Boys State Wants You!
By Anthony Barkett
Have you watched the the Boys State documentary on Apple+? It follows a few thousand generation Z high school junior boys in Texas who come together for a weekend to build a representative STATE government from the ground up (there’s also a Girls State, and we anxiously await the announcement of a sequel documentary). They come together from different political backgrounds and navigate the challenges of organizing their own political parties, consensus, and campaigning for the highest office at Boys State – Governor. Essentially, it is set up to be a microcosm of real-world politics. Coincidentally in 2011, I was my high school’s representative for Boys State in California.
Most people have either said “That’s cool” or called me a “Nerd!” Both feel equally correct.
Boys State was founded in 1935 and considered to be among some of the most respected and selective educational programs of government instruction for high school students. I had never heard of it, but my father had applied when he was my age (and was not accepted, sorry dad). The program is sponsored by the American Legion, a non-profit organization of U.S. war veterans and allows students to be elected to various offices and engage in activities that include legislative sessions, court proceedings, law-enforcement presentations, assemblies, bands, choruses, and recreational programs.
From the beginning, it felt like a foreign world to me. I was interviewed by American Legion members, who were dressed in full military uniform. My only connection to military experience was that both of my grandfathers served in the Army and Navy when they were my age, but I was interested in politics and thought this would be a great opportunity to understand state politics on a deeper level.

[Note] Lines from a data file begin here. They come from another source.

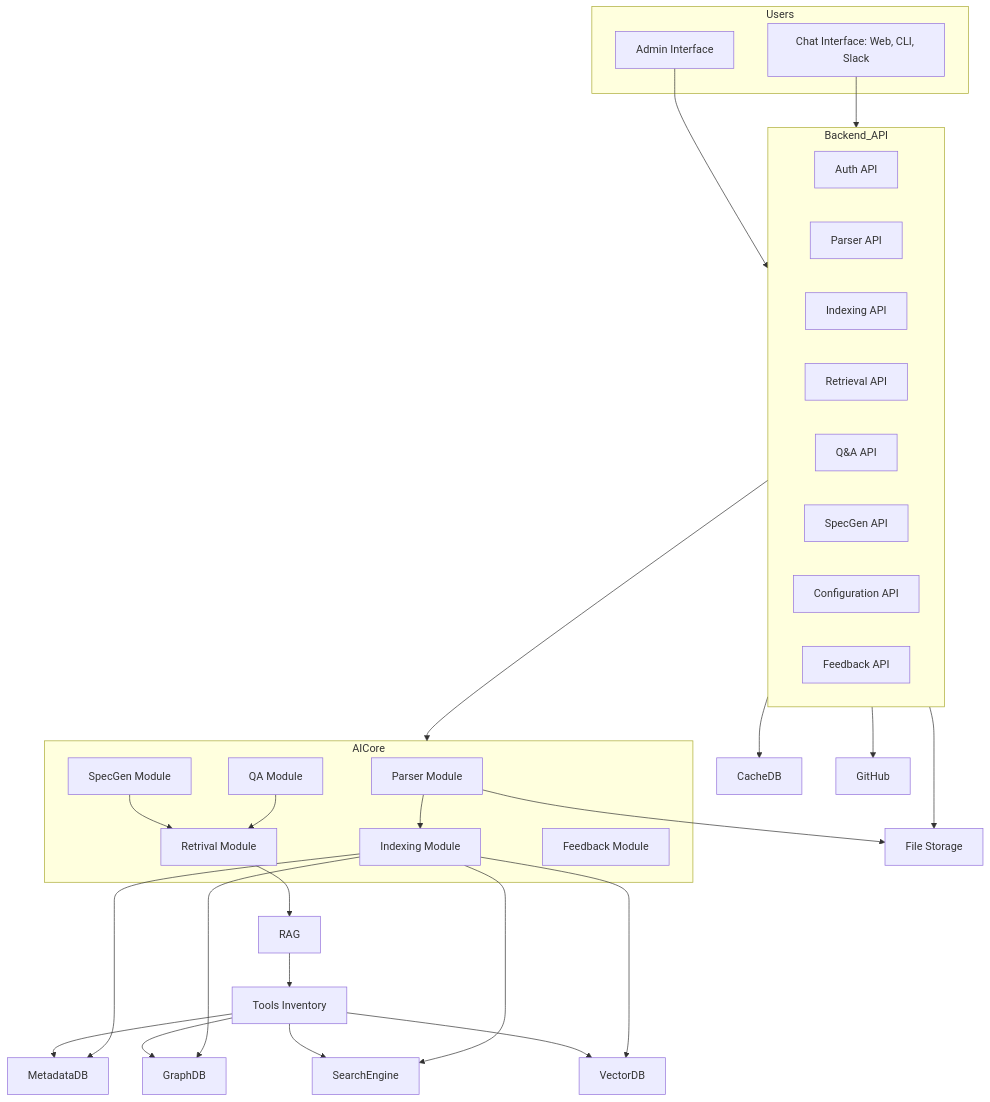
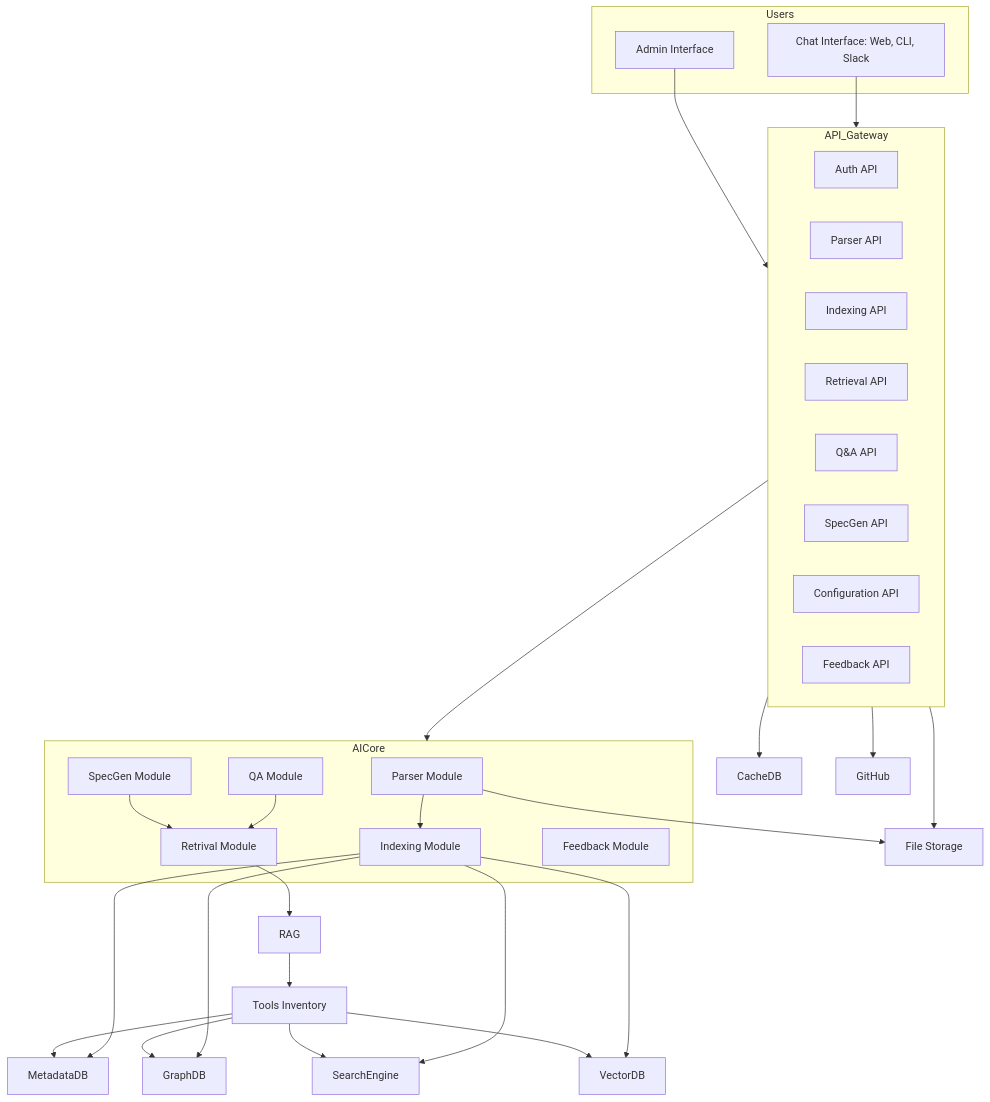
The second of 2 diagrams in _draft/C2B/C4-Design.md (anhttmle/anhttmle.github.io), drawn with Mermaid before and after one commit.

````diff
--- a/_draft/C2B/C4-Design.md
+++ b/_draft/C2B/C4-Design.md
@@ -126,56 +126,56 @@
 ```mermaid
 flowchart TD
     subgraph Users
         ChatUI[Chat Interface: Web, CLI, Slack]
         AdminUI[Admin Interface]
     end
 
-    ChatUI --> Backend_API[Backend API]
-    AdminUI --> Backend_API
+    ChatUI --> API_Gateway[API Gateway]
+    AdminUI --> API_Gateway
 
-    subgraph Backend_API
+    subgraph API_Gateway
         AuthAPI[Auth API]
         ParserAPI[Parser API]
         IndexingAPI[Indexing API]
         RetrievalAPI[Retrieval API]
         QAAPI[Q&A API]
         SpecGenAPI[SpecGen API]
         ConfigAPI[Configuration API]
         FeedbackAPI[Feedback API]
     end
 
     subgraph AICore
         Parser[Parser Module]
         Indexing[Indexing Module]
         Retrieval[Retrival Module]
         QA[QA Module]
         SpecGen[SpecGen Module]
         Feedback[Feedback Module]
     end
 
-    Backend_API --> FileStorage[File Storage]
-    Backend_API --> CacheDB
-    Backend_API --> GitHub
-    Backend_API --> AICore
+    API_Gateway --> FileStorage[File Storage]
+    API_Gateway --> CacheDB
+    API_Gateway --> GitHub
+    API_Gateway --> AICore
 
     Parser --> Indexing
     Parser --> FileStorage
     
     Indexing --> MetadataDB
     Indexing --> GraphDB
     Indexing --> SearchEngine
     Indexing --> VectorDB
 
     Retrieval --> RAG
     RAG --> Tools[Tools Inventory]
 
     Tools --> MetadataDB
     Tools --> GraphDB
     Tools --> SearchEngine
     Tools --> VectorDB
     
     QA --> Retrieval
     SpecGen --> Retrieval
 
 
 ```
````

Before going to Boys State, the American Legion held an event for the San Diego representatives to meet everyone. I sat across from this one kid whose nickname was Kirby (for anyone under the age of 35 you remember Kirby was a round pink character from the video game Super Smash Brothers on Nintendo 64). And I will be completely honest, he looked exactly like Kirby. Almost immediately he told me about his background – he was one of 8 kids and never knew his father, and his mother suffered from drug addiction. He said he planned on running for one of the top positions and he hoped I would support him. My initial reaction was wow, why was I chosen to be a representative, my story is not nearly as moving as Kirby’s and wait a second, you are already running for a position!?

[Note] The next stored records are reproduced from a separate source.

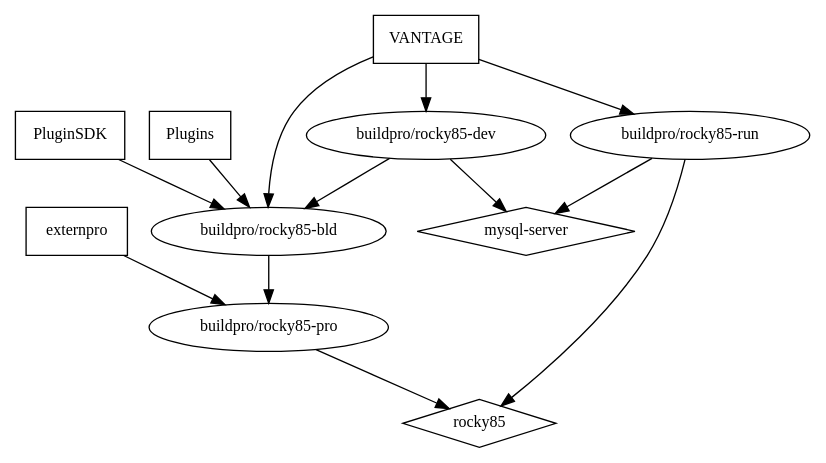
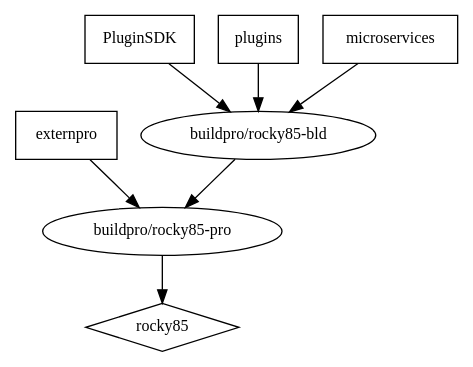
Before and after one commit to externpro/externpro: the diagram in dockergen/graph.dot, drawn with Graphviz. The commit also changed 1 other file, not shown here.

Commit message:
dockergen: update graph, rm rocky85-[dev|run]
issue https://github.com/externpro/externpro/issues/74

```diff
--- a/dockergen/graph.dot
+++ b/dockergen/graph.dot
@@ -1,21 +1,14 @@
 digraph GG {
   node [fontsize=12];
   "rocky85" [shape=diamond];
-  "mysql-server" [shape=diamond];
   "externpro" [shape=box];
   "PluginSDK" [shape=box];
-  "Plugins" [shape=box];
-  "VANTAGE" [shape=box];
-  "buildpro/rocky85-run" -> "rocky85";
+  "plugins" [shape=box];
+  "microservices" [shape=box];
   "buildpro/rocky85-pro" -> "rocky85";
   "buildpro/rocky85-bld" -> "buildpro/rocky85-pro";
-  "buildpro/rocky85-dev" -> "buildpro/rocky85-bld";
-  "buildpro/rocky85-dev" -> "mysql-server";
-  "buildpro/rocky85-run" -> "mysql-server";
   "externpro" -> "buildpro/rocky85-pro";
   "PluginSDK" -> "buildpro/rocky85-bld";
-  "Plugins" -> "buildpro/rocky85-bld";
-  "VANTAGE" -> "buildpro/rocky85-bld";
-  "VANTAGE" -> "buildpro/rocky85-dev";
-  "VANTAGE" -> "buildpro/rocky85-run";
+  "plugins" -> "buildpro/rocky85-bld";
+  "microservices" -> "buildpro/rocky85-bld";
 }
```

Nothing really prepared me for when I arrived at San Jose State College for the weekend. Over 1,000 high school boys descended onto the campus. From the moment we all stepped on school grounds it was a lot to take in… a grand display of all different types of guys (nerds, jocks, the doers, fine arts, the brains, normal fillers and sprinkled with some loner kids). It quickly became apparent that you were either a spectator (me) or you were campaigning for a position. People quickly formed their own groups and focused on the elected positions.

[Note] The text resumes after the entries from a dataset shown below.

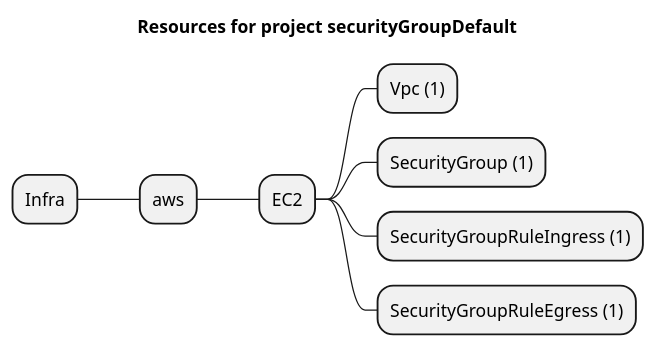
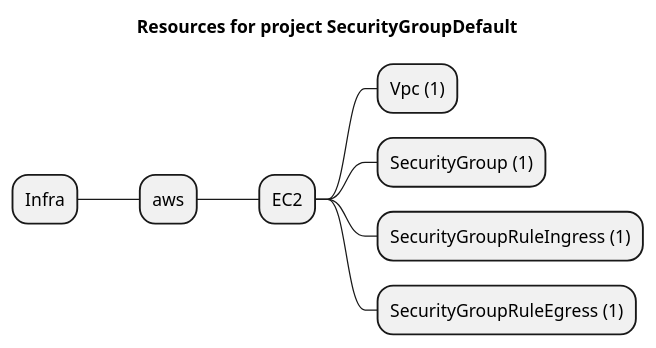
Before and after one commit to grucloud/grucloud: the diagram in examples/aws/ec2/securityGroupDefault/artifacts/resources-mindmap.puml, drawn with PlantUML. The commit also changed 93 other files, not shown here.

```diff
--- a/examples/aws/ec2/securityGroupDefault/artifacts/resources-mindmap.puml
+++ b/examples/aws/ec2/securityGroupDefault/artifacts/resources-mindmap.puml
@@ -1,11 +1,11 @@
 @startmindmap
-title Resources for project securityGroupDefault
+title Resources for project SecurityGroupDefault
 skinparam monochrome true
 + Infra
 ++ aws
 +++ EC2
 ++++ Vpc (1)
 ++++ SecurityGroup (1)
 ++++ SecurityGroupRuleIngress (1)
 ++++ SecurityGroupRuleEgress (1)
 @endmindmap
```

Almost immediately, and not to my surprise, Kirby had a team around him. He was walking around the quad with people trailing getting signatures to be a candidate for Governor. In talking with some of the representatives there, it is very clear how most people get their political views: THEIR PARENTS. However, what surprised me was the camaraderie people felt right away. The guys went all in. There were chants, songs, ferocious clapping and fist pumping the entire weekend.
During speeches one person could say something, the crowd would react favorably and all the sudden everyone was chanting – their views and opinions sometimes flipped immediately by one enthusiastic Hype Man.
One chant could spread like wildfire and then a leader is born! Kirby, Kirby, KIRBY!
There were many eye-opening experiences from the weekend at Boys State. You would talk to some people and hear their stories, but then you’d see the way they would schmooze the crowd and it was a completely different person than the one you’d met. Those people were molding themselves on how the crowd reacted to what they said. They used the reaction to play to their advantage. But in the end, the story of Kirby and his authenticity, his upbringing and family struggles, resonated with everyone and he ended up winning. It was rewarding to see that someone who was authentic and connected to the people beat out his opponent who just relied on chants and fist pumps. In the documentary, a similar ‘Kirby’-like, authentic boy, Steven, from an unprivileged background launches his own campaign for governor. I won’t spoil the results here, but needless to say, it’s worth a watch.
After viewing the documentary, I was reminded of the unfortunate parallels between the gamification of politics in the Boys State program and the game-like reality of our current political climate. Politicians these days succeed based on how they can influence people, for better or worse, how they manipulate the emotions of voters and how they can amp up a crowd – whether that is through something substantive or not. Many people, myself included, have become cynical of politics and politicians – a world I used to feel enamored by. This documentary highlights how the well-intentioned ‘system’ of Boys State devolves into mirroring our current division, which ultimately sends the wrong message to interested young individuals. On the flip side, it does encourage you to see the passion these young soon-to-be voters have in our nation and the goals they all share.
In the end, I’d venture to say my experience wasn’t a waste – here I am, co-founding a political education platform. Political Playlist is our attempt to address the passion these young students feel and make sure it is paired with information and facts. Boys State was my first foray into state politics and perhaps the first time I took note of how broken it could become.
Our goal now is to heal that breakage and count on young people, like those in the documentary, to pave a new way forward.